I had so many questions as soon as the film began, and so many different ideas are thrown at the screen through news snippets and dialogue. The Purge does something interesting with its basic idea in that it shows how the poor are weeded out of society by this night of murder, creating now lower class. No wonder unemployment is under 1%, all the unemployed are being killed every year. The notion that this night releases aggression in the human brain, easing our tension and making us less prone to violence, is another interesting theory delivered through a nameless philosopher on a news broadcast. It is never explored fully. But then there is the angle that the purge showcases the worst in humanity, and is nothing more than an outlet for the psychopaths to do what they want. Alas, we are not here for some important sociological experiment; instead we are whisked along quickly to the night of the purge where a standard action thriller can unfold.

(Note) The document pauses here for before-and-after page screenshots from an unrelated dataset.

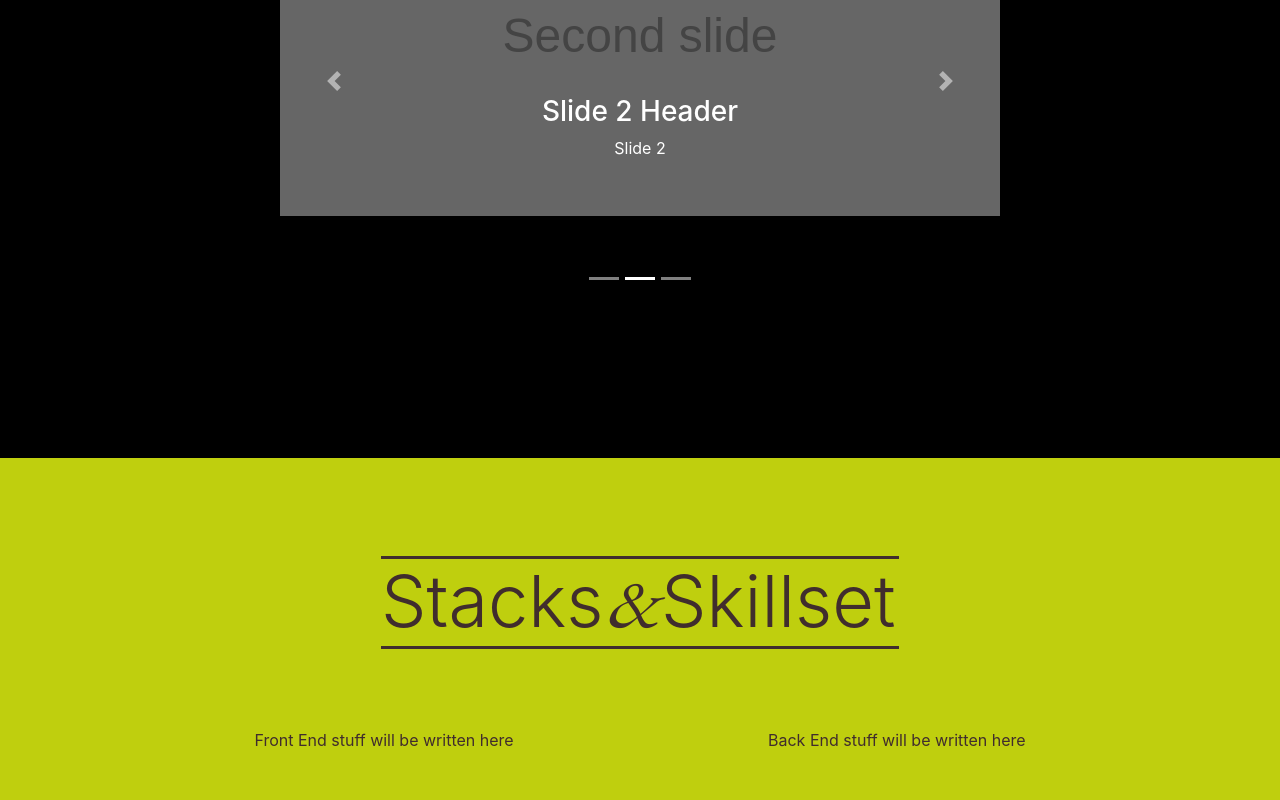
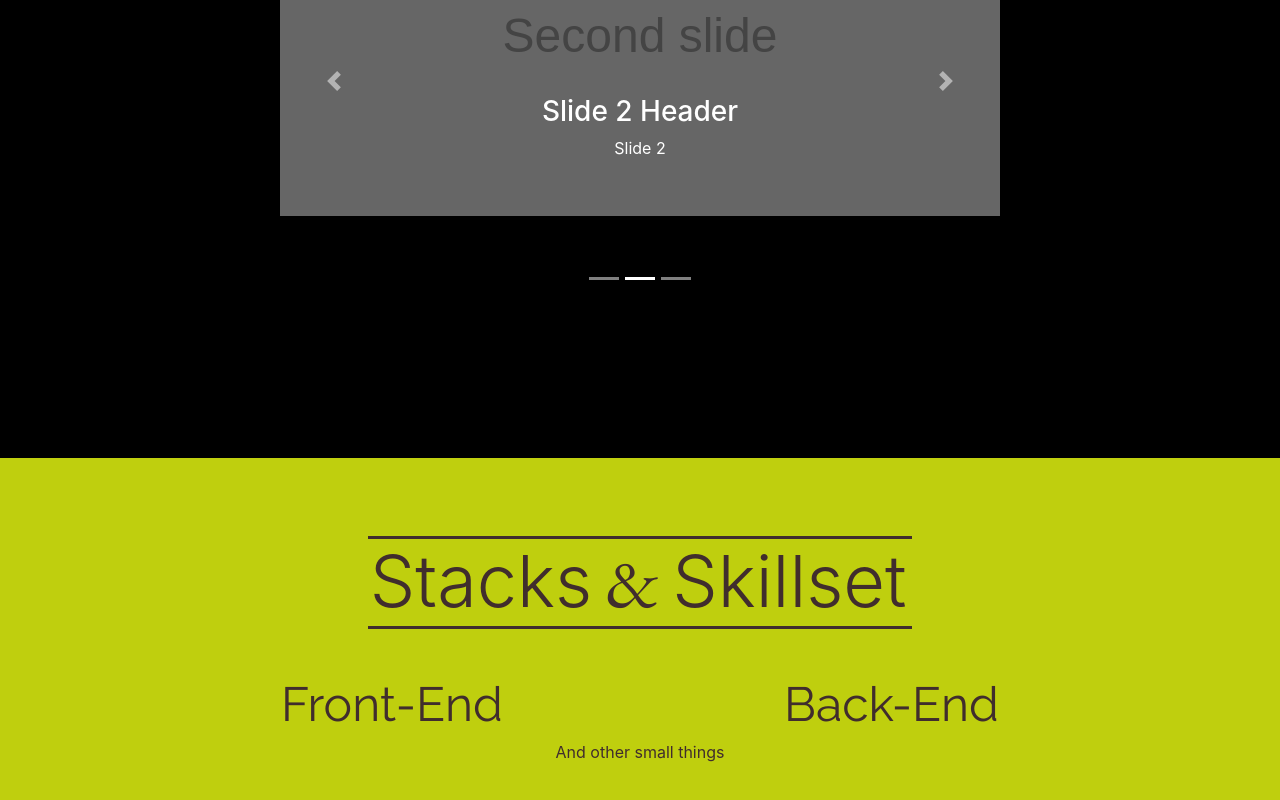
Before and after one commit to Remastered21/portfolio, a React (Create React App) app in the folder project/: page / in a window 1280 px wide. Shown: the part 1942-2742 px from the top of the page. Built offline with nearby package versions, Linux system fonts and the light colour scheme.

Commit message:
couple css adjustments

```diff
--- a/project/src/components/projects/projects.css
+++ b/project/src/components/projects/projects.css
@@ -11,7 +11,8 @@
 
 .carousel_heading {
 	color: white;
-	font-family: 'Raleway', sans-serif;
+  font-family: 'Raleway', sans-serif;
+  font-weight: 600;
   font-size: 4em;
   margin-top: 10vh;
   margin-bottom: 5vh;
--- a/project/src/components/stacks/Stacks.js
+++ b/project/src/components/stacks/Stacks.js
@@ -71,9 +71,10 @@ export default class Stacks extends Component {
 				</div>
 
 				<div className="stack_main">
-					<div className="stack_main-front">Front End stuff will be written here</div>
-					<div className="stack_main-back">Back End stuff will be written here</div>
+					<div className="stack_main-front">Front-End </div>
+					<div className="stack_main-back">Back-End</div>
 				</div>
+					<div className=''>And other small things</div>
 			</div>
 		);
 	}
--- a/project/src/components/stacks/stacks.css
+++ b/project/src/components/stacks/stacks.css
@@ -2,18 +2,20 @@
 	width: 100vw;
 	height: 100vh;
 	max-width: 100%;
-  background: #bfcf0e;
+	background: #bfcf0e;
 	color: #402d2d;
 }
 
 .title_stack {
-	padding-top: 100px;
+	padding-top: 10vh;
 }
 
 .stack_main {
-	margin-top: 10vh;
+	margin-top: 5vh;
 	display: flex;
 	justify-content: space-evenly;
+	font-family: 'Raleway', sans-serif;
+	font-size: 3em;
 }
 
 .ml5 {
@@ -46,7 +48,6 @@
 
 .ml5 .ampersand {
 	font-family: Baskerville, "EB Garamond", serif;
-	font-style: italic;
 	font-weight: 400;
 	width: 1em;
 	margin-right: -0.1em;
@@ -54,6 +55,7 @@
 }
 
 .ml5 .letters {
+  margin: 0 2px;
 	display: inline-block;
 	opacity: 0;
 }
```
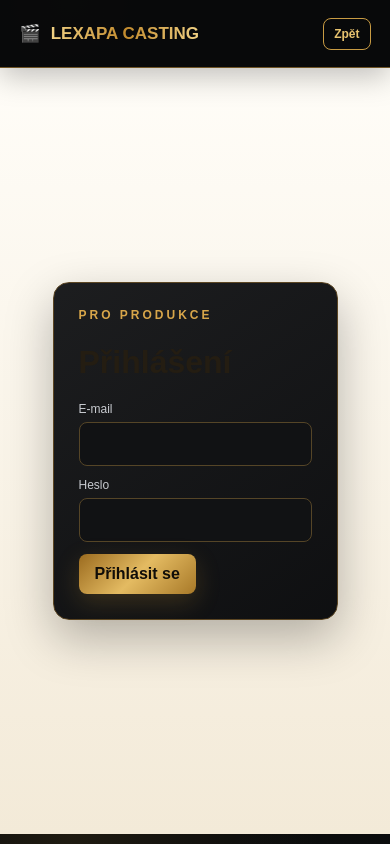
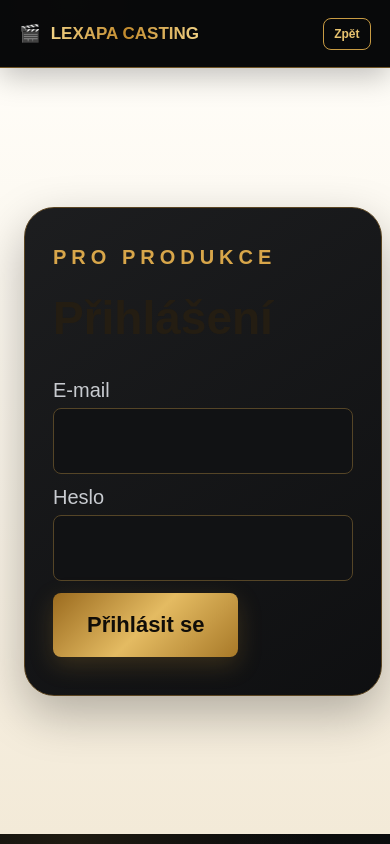
Before and after one commit to vanessavorackova34-prog/jihocesky-casting, a Next.js app: page /produkce in a window 390 px wide. Built offline with nearby package versions, Linux system fonts and the light colour scheme.

Commit message:
Enlarge organizer and production login panels

```diff
--- a/app/globals.css
+++ b/app/globals.css
@@ -431,3 +431,42 @@ linear-gradient(110deg,#17130c 0%,#08090a 42%,#11100d 100%);box-shadow:0 20px 65
  .organizerLoginCard h1{font-size:42px!important}
  .organizerLoginCard .field input{height:60px!important;font-size:18px!important}
 }
+
+
+/* Larger organizer + production login cards */
+.organizerLogin .card {
+  width: min(92vw, 680px) !important;
+  max-width: 680px !important;
+  padding: 56px 64px !important;
+  border-radius: 30px !important;
+}
+.organizerLogin .card h1 {
+  font-size: clamp(44px, 5vw, 68px) !important;
+  margin: 22px 0 34px !important;
+}
+.organizerLogin .eyebrow {
+  font-size: 20px !important;
+  letter-spacing: 5px !important;
+}
+.organizerLogin .field label {
+  font-size: 20px !important;
+}
+.organizerLogin .field input {
+  min-height: 72px !important;
+  font-size: 22px !important;
+  padding: 16px 20px !important;
+}
+.organizerLogin .btn.primary {
+  min-height: 68px !important;
+  font-size: 22px !important;
+  padding: 16px 34px !important;
+}
+@media (max-width: 600px) {
+  .organizerLogin .card {
+    width: calc(100vw - 32px) !important;
+    padding: 38px 28px !important;
+  }
+  .organizerLogin .card h1 { font-size: 46px !important; }
+  .organizerLogin .field input { min-height: 66px !important; }
+  .organizerLogin .btn.primary { min-height: 64px !important; }
+}
```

The Purge could have been something quite profound in the end, if only the filmmakers had taken their time. It is under ninety minutes and it could have easily been over two hours. How about showing James at work on these security systems, overlooking a flaw? Or what about these kids at school and the other teenagers thoughts on such an event? The man who hides in their home, do we get to know him? Not really. And the psychos at the door are yanked right out of The Strangers or some other home invasion potboiler. Even when they take off their masks, they’re about as faceless as they were beforehand. Nothing is fleshed out as it should be, chalking up The Purge as just one big missed opportunity.